A lifetime ago, my father and I went to the Humane Society, back when it was still in crowded, dark conditions right off Highway One. I wanted a cat, an official house cat, and we went back and forth through the cages for hours, my father demonstrating remarkable patience as we met all the cats and went through and went through again.
One cat kept reaching out through the bars at us, batting us gently and giving us curious looks. Lanky and adolescent, his shelter name was ‘Smudge,’ and while I liked the orange tabby better, we kept coming back to Smudge. We took him home with a little yellow sheet about how to care for your new cat, and little did I know that his tendency to reach out for what he wanted and take it would only deepen in his years with me.
If you didn’t take suitable action on a pressing matter, he would meow until you did. And Mr. Bell, as he came to be known, had an exquisitely penetrating meow that could quickly become unendurable. I always suspected there was some Siamese lurking in there, because he could keep up sustained meowing at a pitch that seemed calculated to fracture your ear drums.
Nothing was sacred, never, not ever, and no stone was left unturned in his quest to exert authority over the household.

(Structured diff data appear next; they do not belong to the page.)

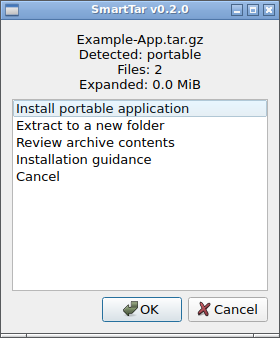
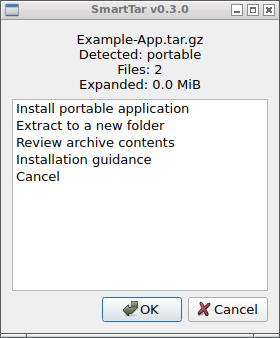
Document the v0.3.0 AppImage flow with actual dialog screenshots

Changed region(s): [[0.0, 0.0, 1.0, 0.0592], [0.0286, 0.2959, 0.9714, 0.355]]

diff --git a/README.md b/README.md
@@ -55,7 +55,7 @@ Large archives can take time to check before the first window appears. AppImage 
 
 ## Screenshots
 
-These screenshots show the archive-installation flow in v0.2.0. The AppImage option added in v0.3.0 uses the same native dialog style but is not pictured here.
+These screenshots show SmartTar v0.3.0 installing an archive and an AppImage. Both flows ask for confirmation before installation.
 
 ### Choose what to do
 
@@ -75,7 +75,21 @@ After installation, SmartTar confirms that the app has an entry in the applicati
 
 ![SmartTar confirming successful installation and the application-menu entry](docs/screenshots/03-install-complete.png)
 
-These are real SmartTar dialogs captured in an automated Ubuntu test session with an example app, not mockups. Colors and window borders depend on your desktop theme. The temporary destination shown is only for the test. See the [capture details](docs/screenshots/capture.json).
+### Install an AppImage
+
+Right-click the downloaded file, open it with SmartTar, and choose **Install AppImage**.
+
+![SmartTar offering to install an example AppImage or explain how installation works](docs/screenshots/04-appimage-menu.png)
+
+Review where the app will be saved and choose **Yes** if you trust the download. SmartTar copies the file and adds a menu shortcut without starting the app.
+
+![SmartTar asking for confirmation before copying an AppImage and adding its menu shortcut](docs/screenshots/05-appimage-confirmation.png)
+
+Open the new entry in your application menu when you are ready to use it. Your original download is still where you left it.
+
+![SmartTar confirming that the AppImage is installed and the original download is unchanged](docs/screenshots/06-appimage-complete.png)
+
+These are real SmartTar dialogs captured in an automated Ubuntu test session, not mockups. The example downloads are synthetic test files, so these images demonstrate the installer rather than a particular app's ability to run. Colors and window borders depend on your desktop theme. The temporary destination shown is only for the test. See the [capture details](docs/screenshots/capture.json).
 
 ## Installation
 
@@ -149,7 +163,7 @@ The automated tests on GitHub run on GitHub's computers, not on yours. They are 
 
 SmartTar does check each archive before installation and while unpacking it. This helps catch damaged files, unsafe paths, and accidental overwrites. These checks add some processing time for large downloads, but there is no background scanning.
 
-AppImages take a shorter route. SmartTar checks the file header and processor type, then copies the file once when you confirm. It calculates a file fingerprint during that same copy, without a separate full-file scan. It does not run the AppImage to inspect it or extract an icon. The menu entry uses a generic application icon.
+AppImages take a shorter route. SmartTar checks the file header and processor type, then copies the file once when you confirm. It checks for changes during that same copy, without a separate full-file scan. It does not run the AppImage to inspect it or extract an icon. The menu entry uses a generic application icon.
 
 See the [measurements and technical details](docs/TECHNICAL.md#performance-measurements) if you want the numbers.
 
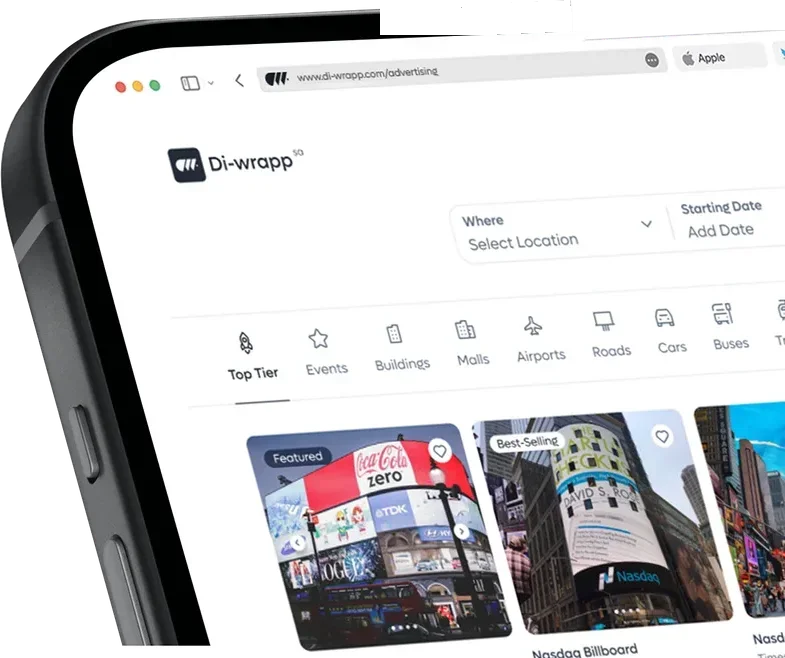
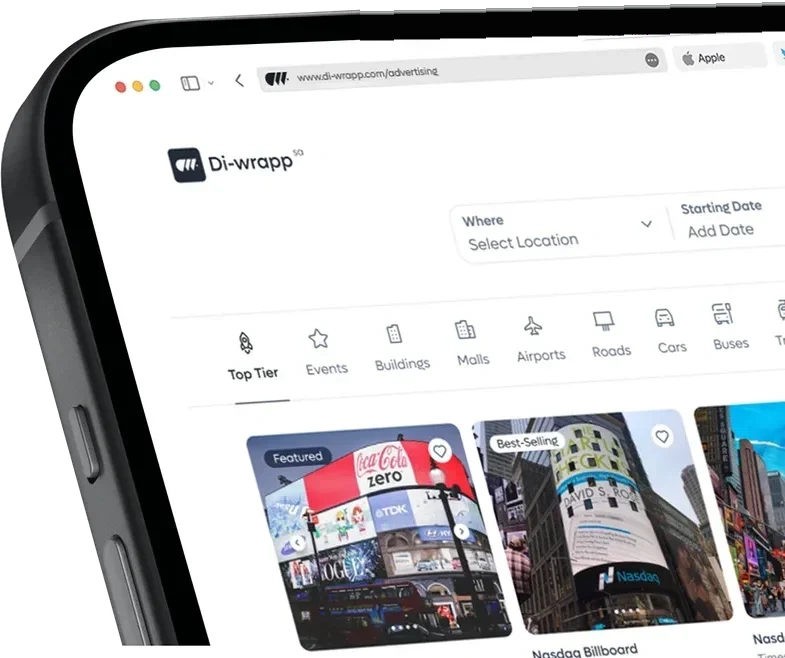
fix(landing): prevent horizontal overflow on mobile hero mockup and eyebrow badge

Changed region(s): [[0.4586, 0.0, 1.0, 0.0608]]

diff --git a/src/components/marketing/landing/HeroEyebrowBadge.tsx b/src/components/marketing/landing/HeroEyebrowBadge.tsx
@@ -7,9 +7,9 @@ interface HeroEyebrowBadgeProps {
 
 export default function HeroEyebrowBadge({ text }: HeroEyebrowBadgeProps) {
   return (
-    <div className="inline-flex items-center gap-2 px-4 py-1.5 rounded-full border border-black/10 dark:border-white/15 bg-transparent mb-6">
-      <Sparks className="w-4 h-4 text-[#344054] dark:text-neutral-300 stroke-[1.5]" strokeWidth={1.5} />
-      <span className="text-[13px] sm:text-[14px] font-medium text-[#344054] dark:text-neutral-200 font-['Lufga',sans-serif] rtl:font-['Cairo',sans-serif] tracking-tight">
+    <div className="inline-flex items-center gap-1.5 sm:gap-2 px-3 sm:px-4 py-1 sm:py-1.5 rounded-full border border-black/10 dark:border-white/15 bg-transparent mb-5 sm:mb-6 max-w-[94vw] sm:max-w-none">
+      <Sparks className="w-3.5 h-3.5 sm:w-4 sm:h-4 text-[#344054] dark:text-neutral-300 stroke-[1.5] shrink-0" strokeWidth={1.5} />
+      <span className="text-[11.5px] sm:text-[14px] font-medium text-[#344054] dark:text-neutral-200 font-['Lufga',sans-serif] rtl:font-['Cairo',sans-serif] tracking-tight text-center leading-tight">
         {text}
       </span>
     </div>

diff --git a/src/components/marketing/landing/MobileHeroMockup.tsx b/src/components/marketing/landing/MobileHeroMockup.tsx
@@ -10,7 +10,7 @@ export default function MobileHeroMockup() {
       initial={{ opacity: 0, y: 20 }}
       animate={{ opacity: 1, y: 0 }}
       transition={{ duration: 0.7, delay: 0.25, ease: [0.22, 1, 0.36, 1] as const }}
-      className="block lg:hidden w-full max-w-[480px] sm:max-w-[560px] mx-auto mt-8 sm:mt-10 mb-0 -mb-4 sm:-mb-6 pb-0 pointer-events-none select-none relative z-30 px-2 sm:px-4 translate-x-36 sm:translate-x-44 bg-transparent"
+      className="block lg:hidden w-[130%] max-w-[720px] sm:max-w-[840px] mx-auto mt-8 sm:mt-10 mb-0 -mb-4 sm:-mb-6 pb-0 pointer-events-none select-none relative z-30 px-2 sm:px-4 translate-x-36 sm:translate-x-48 rtl:-translate-x-36 rtl:sm:-translate-x-48 bg-transparent"
       style={{
         maskImage: "linear-gradient(to bottom, rgba(0,0,0,1) 0%, rgba(0,0,0,1) 50%, rgba(0,0,0,0.8) 70%, rgba(0,0,0,0.3) 88%, rgba(0,0,0,0) 100%)",
         WebkitMaskImage: "linear-gradient(to bottom, rgba(0,0,0,1) 0%, rgba(0,0,0,1) 50%, rgba(0,0,0,0.8) 70%, rgba(0,0,0,0.3) 88%, rgba(0,0,0,0) 100%)",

My father tried to keep Mr. Bell off his bed, but to no avail; every time he came home, Mr. Bell would be curled up in the exact middle, contentedly purring to himself.
Mr. Bell went with me to Oakland and San Francisco, he logged more hours on the 101 than some truck drivers, he moved through multiple houses with me and met all sorts of people and gained a loyal fan following on the Internet.
‘My cat is going to end up with more Twitter followers than me,’ I used to joke.
The funny thing about losing those you love is that the feeling never really goes away. I still miss him, every day. I reach out across the covers in the morning, searching for his head, I watch my step when I get up at night because I expect him to jump off the bed and trail just ahead of me, I look for his face in the window every time I pull up to the house. I look around every time I open anything in a can.
And every time, I remember that he’s not there. He won’t be there. He will never be there.